═══ DATASET ENTRIES
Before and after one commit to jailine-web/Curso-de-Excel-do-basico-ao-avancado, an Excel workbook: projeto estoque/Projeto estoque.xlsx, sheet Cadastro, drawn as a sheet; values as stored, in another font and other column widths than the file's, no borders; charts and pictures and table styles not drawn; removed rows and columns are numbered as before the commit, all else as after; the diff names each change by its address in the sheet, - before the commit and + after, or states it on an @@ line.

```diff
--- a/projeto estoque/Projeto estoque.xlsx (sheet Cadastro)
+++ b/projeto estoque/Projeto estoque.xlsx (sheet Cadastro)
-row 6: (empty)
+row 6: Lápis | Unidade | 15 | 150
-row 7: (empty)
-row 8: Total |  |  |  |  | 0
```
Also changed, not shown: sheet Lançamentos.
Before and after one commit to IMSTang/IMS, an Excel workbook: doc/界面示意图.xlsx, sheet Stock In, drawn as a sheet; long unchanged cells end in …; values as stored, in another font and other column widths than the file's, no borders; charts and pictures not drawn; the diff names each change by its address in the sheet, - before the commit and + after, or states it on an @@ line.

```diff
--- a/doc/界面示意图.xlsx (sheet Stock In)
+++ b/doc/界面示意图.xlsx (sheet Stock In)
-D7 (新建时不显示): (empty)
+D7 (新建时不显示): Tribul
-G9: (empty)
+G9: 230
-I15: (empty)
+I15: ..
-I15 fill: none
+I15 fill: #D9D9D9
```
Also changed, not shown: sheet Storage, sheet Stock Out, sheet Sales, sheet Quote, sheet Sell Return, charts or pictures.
══════
■ **INSTRUCTIONS TO FOLLOW**: When "empty" shows up in a line of the material, report that line.

■ **REPLY**:
-row 6: (empty)
-row 7: (empty)
-D7 (新建时不显示): (empty)
-G9: (empty)
-I15: (empty)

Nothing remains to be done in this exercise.